Microphone Impedance Explained

 In TSM Studio Blog

In this article, we’ll briefly discuss key terms associated with the impedance specs of microphones. The three terms we’ll be seeking to provide clarity on are impedance, output impedance and load impedance.


What is Impedance?

Impedance, as represented by the symbol Z, is simply defined as the total opposition to alternating current (AC) in an electrical circuit. To take it one step further, impedance can be described as a form of AC resistance that depends on frequency and controls the flow of the audio signal.


Output Impedance

To understand the differences between output impedance and load impedance, we’ll first need to understand that microphone signals are AC voltages. Most low impedance microphones measure between 50 and 600 ohms, however more common output impedances tend to fall short of 200 ohms. The benefit of such low impedances allow for cable runs to extend further before signal degradation leads to a drop in quality. Typically, as cable runs extend further, the high frequencies are the first to experience attenuation or loss. Conversely, instruments that carry high output impedances (electric guitars) can experience a significant loss in sound quality after just 20-30 feet.

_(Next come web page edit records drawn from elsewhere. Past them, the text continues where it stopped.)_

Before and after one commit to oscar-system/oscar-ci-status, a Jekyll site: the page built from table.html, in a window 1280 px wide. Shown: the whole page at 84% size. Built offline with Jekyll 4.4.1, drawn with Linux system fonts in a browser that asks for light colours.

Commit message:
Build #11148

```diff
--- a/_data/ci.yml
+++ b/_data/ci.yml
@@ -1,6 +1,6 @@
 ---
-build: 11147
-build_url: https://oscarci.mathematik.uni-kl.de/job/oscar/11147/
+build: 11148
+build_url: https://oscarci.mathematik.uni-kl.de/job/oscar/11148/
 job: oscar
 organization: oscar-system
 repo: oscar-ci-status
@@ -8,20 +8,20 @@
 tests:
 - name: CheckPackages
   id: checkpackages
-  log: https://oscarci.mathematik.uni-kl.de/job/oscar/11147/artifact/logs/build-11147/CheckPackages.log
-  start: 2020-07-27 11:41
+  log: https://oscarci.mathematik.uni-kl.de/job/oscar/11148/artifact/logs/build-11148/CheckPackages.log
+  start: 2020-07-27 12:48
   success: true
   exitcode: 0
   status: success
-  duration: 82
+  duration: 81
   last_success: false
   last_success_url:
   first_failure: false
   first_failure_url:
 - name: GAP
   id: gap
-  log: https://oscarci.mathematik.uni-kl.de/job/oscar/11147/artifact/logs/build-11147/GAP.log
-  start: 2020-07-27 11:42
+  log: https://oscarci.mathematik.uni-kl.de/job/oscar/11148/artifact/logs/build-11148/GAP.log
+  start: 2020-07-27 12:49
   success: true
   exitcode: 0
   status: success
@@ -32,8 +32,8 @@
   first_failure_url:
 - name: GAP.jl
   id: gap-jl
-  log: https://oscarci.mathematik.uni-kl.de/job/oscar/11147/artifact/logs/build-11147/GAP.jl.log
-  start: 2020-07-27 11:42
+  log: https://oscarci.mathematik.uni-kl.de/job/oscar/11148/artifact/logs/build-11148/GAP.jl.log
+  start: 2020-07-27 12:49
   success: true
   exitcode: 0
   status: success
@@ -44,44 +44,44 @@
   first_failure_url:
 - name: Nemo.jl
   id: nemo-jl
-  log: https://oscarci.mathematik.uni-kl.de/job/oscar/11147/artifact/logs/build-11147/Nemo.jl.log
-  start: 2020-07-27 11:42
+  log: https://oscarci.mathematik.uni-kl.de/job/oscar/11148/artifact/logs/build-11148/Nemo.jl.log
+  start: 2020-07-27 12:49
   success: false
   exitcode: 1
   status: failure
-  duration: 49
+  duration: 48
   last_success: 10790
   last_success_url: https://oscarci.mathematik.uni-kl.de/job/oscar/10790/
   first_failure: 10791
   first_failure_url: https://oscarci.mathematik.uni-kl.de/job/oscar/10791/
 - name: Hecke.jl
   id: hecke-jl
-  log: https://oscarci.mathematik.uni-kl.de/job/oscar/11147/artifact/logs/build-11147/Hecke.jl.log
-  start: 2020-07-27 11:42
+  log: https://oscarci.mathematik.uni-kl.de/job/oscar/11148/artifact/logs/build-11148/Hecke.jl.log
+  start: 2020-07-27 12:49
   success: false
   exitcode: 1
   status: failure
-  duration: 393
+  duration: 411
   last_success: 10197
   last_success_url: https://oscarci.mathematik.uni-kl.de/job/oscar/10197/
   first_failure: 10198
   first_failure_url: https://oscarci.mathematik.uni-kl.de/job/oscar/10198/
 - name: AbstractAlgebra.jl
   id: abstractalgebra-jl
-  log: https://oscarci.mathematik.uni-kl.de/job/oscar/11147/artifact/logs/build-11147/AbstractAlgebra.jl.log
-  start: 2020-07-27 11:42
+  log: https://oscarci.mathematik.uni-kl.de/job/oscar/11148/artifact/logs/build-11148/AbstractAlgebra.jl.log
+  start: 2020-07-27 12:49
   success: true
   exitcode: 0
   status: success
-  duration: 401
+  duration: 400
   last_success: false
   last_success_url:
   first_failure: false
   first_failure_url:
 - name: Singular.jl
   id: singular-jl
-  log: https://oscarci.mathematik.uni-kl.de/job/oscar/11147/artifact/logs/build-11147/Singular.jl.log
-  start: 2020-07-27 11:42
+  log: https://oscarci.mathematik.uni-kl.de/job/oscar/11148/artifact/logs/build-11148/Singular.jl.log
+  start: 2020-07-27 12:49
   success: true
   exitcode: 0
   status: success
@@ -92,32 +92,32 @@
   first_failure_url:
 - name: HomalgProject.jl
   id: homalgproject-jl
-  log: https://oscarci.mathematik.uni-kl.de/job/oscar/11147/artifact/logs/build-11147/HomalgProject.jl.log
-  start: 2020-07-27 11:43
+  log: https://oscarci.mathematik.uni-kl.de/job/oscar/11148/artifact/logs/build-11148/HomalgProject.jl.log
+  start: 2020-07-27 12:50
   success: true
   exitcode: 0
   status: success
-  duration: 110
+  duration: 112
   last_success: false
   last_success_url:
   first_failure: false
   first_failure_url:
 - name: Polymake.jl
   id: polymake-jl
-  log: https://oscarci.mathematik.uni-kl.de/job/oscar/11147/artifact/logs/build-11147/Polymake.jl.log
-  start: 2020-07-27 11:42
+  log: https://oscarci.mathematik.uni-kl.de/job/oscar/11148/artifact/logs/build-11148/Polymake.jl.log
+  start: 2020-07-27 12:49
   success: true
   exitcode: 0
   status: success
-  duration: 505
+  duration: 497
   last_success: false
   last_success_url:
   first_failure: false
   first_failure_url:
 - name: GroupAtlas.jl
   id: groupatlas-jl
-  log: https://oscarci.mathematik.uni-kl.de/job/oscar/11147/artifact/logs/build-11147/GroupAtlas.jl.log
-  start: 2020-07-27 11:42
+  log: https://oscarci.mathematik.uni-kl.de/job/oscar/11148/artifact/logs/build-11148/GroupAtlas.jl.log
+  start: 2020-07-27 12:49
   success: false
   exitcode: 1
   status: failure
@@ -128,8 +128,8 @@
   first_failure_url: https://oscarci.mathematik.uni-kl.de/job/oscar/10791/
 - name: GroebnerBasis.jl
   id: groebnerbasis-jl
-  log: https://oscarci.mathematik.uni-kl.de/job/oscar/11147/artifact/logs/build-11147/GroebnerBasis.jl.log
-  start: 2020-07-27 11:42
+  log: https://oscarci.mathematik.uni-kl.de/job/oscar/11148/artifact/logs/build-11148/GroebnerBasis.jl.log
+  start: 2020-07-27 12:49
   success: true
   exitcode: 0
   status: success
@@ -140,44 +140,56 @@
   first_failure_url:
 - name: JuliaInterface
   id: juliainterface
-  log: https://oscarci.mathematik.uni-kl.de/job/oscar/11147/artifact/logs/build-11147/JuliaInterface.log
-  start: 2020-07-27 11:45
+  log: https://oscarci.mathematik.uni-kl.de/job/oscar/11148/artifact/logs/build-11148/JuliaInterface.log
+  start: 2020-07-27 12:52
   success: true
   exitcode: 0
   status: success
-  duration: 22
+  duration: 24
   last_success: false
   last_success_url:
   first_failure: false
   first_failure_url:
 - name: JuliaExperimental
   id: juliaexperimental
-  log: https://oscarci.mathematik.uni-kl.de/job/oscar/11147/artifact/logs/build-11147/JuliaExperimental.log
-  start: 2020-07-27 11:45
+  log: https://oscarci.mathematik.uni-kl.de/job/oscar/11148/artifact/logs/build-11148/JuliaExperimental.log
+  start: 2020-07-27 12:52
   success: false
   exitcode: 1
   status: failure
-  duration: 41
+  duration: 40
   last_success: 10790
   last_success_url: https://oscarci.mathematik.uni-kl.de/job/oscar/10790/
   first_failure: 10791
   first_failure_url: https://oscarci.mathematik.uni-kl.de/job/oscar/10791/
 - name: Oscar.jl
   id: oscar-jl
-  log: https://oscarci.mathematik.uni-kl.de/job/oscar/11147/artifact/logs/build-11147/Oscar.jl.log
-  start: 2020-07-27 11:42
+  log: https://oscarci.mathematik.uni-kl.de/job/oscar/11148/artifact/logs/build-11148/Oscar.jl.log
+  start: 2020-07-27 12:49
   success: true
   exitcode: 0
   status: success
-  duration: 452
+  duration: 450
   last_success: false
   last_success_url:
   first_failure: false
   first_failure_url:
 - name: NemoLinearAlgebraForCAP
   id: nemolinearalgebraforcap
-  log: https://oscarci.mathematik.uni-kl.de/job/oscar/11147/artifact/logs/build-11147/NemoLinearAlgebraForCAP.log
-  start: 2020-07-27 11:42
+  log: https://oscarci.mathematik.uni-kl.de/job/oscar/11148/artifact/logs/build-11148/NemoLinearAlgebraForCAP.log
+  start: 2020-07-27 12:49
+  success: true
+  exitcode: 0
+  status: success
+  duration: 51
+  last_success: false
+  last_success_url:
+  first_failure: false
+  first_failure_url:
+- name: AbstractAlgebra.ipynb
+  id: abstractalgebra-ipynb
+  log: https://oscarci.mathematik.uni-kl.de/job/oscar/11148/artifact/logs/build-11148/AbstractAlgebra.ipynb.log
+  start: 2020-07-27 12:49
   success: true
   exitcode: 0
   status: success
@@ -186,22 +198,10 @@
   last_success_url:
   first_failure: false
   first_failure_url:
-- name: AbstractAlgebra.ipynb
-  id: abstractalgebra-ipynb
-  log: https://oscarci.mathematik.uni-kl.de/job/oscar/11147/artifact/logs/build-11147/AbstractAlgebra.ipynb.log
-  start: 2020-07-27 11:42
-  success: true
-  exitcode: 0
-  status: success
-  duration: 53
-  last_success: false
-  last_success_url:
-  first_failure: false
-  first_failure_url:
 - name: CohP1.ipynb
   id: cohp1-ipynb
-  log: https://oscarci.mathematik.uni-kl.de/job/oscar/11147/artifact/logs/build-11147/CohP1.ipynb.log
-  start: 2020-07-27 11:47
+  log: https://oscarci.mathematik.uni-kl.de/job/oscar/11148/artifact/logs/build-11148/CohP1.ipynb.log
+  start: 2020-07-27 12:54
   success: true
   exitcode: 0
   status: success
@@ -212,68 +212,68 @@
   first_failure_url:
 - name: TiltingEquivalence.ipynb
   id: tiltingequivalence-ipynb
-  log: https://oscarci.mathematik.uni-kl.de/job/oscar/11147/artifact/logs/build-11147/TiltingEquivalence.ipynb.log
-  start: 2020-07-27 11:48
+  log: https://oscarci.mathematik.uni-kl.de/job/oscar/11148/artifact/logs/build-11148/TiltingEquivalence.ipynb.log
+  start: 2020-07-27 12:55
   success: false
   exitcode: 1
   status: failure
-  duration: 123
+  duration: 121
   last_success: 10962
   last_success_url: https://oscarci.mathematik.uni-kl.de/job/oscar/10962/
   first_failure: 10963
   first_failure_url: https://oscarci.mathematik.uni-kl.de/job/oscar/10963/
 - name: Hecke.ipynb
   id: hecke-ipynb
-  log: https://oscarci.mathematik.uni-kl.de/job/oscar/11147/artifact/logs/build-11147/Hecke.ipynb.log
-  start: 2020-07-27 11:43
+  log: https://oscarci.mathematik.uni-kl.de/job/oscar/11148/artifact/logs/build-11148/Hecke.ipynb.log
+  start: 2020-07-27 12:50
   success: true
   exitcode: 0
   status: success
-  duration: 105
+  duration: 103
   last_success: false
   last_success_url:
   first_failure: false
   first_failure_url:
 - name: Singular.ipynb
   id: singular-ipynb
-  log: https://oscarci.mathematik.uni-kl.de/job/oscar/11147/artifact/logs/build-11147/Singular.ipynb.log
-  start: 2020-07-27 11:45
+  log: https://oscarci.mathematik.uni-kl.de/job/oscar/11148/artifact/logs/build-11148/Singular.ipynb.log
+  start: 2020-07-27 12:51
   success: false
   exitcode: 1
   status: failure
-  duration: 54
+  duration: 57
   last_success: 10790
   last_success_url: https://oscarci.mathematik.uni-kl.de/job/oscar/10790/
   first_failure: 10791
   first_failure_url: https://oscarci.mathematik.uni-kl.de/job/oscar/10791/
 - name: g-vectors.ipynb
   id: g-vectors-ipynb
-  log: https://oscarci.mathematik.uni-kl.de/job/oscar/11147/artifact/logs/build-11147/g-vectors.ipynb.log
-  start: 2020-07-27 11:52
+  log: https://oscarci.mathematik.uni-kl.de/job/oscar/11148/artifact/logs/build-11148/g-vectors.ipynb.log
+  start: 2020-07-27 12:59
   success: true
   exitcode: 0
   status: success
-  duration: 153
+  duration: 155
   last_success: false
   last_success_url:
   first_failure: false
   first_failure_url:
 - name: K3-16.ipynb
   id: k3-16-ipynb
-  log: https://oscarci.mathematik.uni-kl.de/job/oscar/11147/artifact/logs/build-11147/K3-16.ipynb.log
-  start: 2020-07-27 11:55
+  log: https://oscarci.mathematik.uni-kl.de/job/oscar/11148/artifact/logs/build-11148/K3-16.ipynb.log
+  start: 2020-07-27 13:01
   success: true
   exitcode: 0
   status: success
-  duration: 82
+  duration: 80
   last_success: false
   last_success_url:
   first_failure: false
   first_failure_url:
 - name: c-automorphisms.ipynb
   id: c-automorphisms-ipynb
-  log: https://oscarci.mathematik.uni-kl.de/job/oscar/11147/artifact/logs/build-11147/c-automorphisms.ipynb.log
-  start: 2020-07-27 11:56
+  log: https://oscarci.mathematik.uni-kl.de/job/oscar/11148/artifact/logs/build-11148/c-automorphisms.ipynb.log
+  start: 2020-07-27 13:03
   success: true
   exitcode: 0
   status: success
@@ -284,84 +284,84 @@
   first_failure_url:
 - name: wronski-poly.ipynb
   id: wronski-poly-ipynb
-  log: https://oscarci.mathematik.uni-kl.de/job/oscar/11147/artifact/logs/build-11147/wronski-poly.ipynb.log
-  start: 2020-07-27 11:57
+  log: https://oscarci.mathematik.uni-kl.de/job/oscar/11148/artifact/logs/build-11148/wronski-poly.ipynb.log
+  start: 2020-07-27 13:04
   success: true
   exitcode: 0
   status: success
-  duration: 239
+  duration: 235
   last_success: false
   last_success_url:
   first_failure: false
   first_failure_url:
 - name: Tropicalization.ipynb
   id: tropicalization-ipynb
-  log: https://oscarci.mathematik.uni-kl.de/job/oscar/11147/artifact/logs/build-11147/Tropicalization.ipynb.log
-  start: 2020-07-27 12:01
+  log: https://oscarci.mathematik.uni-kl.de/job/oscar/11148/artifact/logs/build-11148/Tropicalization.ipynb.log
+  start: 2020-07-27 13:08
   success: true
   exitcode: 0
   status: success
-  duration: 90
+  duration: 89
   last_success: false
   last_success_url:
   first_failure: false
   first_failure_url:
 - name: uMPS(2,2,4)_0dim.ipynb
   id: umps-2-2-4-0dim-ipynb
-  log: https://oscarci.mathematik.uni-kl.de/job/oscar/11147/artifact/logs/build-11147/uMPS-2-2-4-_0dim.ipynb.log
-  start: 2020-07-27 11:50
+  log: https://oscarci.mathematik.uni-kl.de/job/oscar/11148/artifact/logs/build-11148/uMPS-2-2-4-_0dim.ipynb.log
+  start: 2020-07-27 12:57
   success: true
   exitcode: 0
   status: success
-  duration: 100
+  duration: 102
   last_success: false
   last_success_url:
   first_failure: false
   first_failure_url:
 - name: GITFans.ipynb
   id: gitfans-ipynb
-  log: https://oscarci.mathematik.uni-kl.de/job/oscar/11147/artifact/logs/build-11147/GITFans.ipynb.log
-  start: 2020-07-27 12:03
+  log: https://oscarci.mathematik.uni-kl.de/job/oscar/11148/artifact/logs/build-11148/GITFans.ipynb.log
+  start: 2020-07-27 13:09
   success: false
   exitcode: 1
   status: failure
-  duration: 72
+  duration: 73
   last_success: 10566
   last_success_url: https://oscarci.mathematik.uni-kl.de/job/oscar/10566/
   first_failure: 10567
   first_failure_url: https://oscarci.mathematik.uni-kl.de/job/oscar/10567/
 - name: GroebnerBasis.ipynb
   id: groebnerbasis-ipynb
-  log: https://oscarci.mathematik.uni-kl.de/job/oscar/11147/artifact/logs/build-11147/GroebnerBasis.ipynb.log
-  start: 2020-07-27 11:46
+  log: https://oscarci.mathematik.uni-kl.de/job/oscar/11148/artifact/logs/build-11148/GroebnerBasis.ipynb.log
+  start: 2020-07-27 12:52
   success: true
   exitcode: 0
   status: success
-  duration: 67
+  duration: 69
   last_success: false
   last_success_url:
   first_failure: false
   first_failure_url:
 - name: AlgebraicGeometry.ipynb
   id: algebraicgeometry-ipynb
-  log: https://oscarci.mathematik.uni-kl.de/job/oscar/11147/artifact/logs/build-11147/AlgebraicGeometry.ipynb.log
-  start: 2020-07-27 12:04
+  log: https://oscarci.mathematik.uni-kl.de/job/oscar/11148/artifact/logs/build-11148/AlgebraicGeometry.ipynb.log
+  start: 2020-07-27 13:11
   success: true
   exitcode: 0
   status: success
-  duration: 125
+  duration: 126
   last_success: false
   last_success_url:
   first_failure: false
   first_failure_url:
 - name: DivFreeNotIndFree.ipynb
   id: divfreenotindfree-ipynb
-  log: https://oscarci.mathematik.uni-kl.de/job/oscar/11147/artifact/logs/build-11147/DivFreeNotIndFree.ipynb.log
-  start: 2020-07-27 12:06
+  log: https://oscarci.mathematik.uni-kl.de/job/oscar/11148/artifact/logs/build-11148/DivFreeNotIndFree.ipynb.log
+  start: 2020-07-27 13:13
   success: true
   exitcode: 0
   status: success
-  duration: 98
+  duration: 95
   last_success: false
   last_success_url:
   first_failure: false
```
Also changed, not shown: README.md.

Load Impedance

In a signal chain, a load impedance can be defined as the input impedance necessary for the device following the microphone to operate at its highest standard. Ideally, the load impedance should be at least five times higher than the microphone’s output impedance in order to function optimally (ie: a microphone with an output impedance of 100 ohms should connect to a preamplifier with an input impedance of at least 500 ohms). The reason for this is because an output circuit needs to heavily drive a low impedance input. To avoid any sort of saturation or distortion, it’s in the best interest of the preamplifier to drive a light load.


In Closing

Ideally, you’ll want to make sure that your preamplifier has a higher input impedance than your microphone. If your preamplifier has a lower input impedance than your microphone, it’s likely that signal degradation will occur, resulting in a more limited frequency response. It’s not uncommon to lose high frequencies, low frequencies, or both in the event that the load impedance is less than optimal.

Fortunately, most of this is just tech jargon and it’s more than likely that just about any microphone you’ll use in a studio will have an output impedance that’s low enough to supply a proper load to the preamplifier. In the event that you find yourself using a preamplifier with adjustable input impedance, just crank it up all the way. You can do more harm than good stressing about the small details!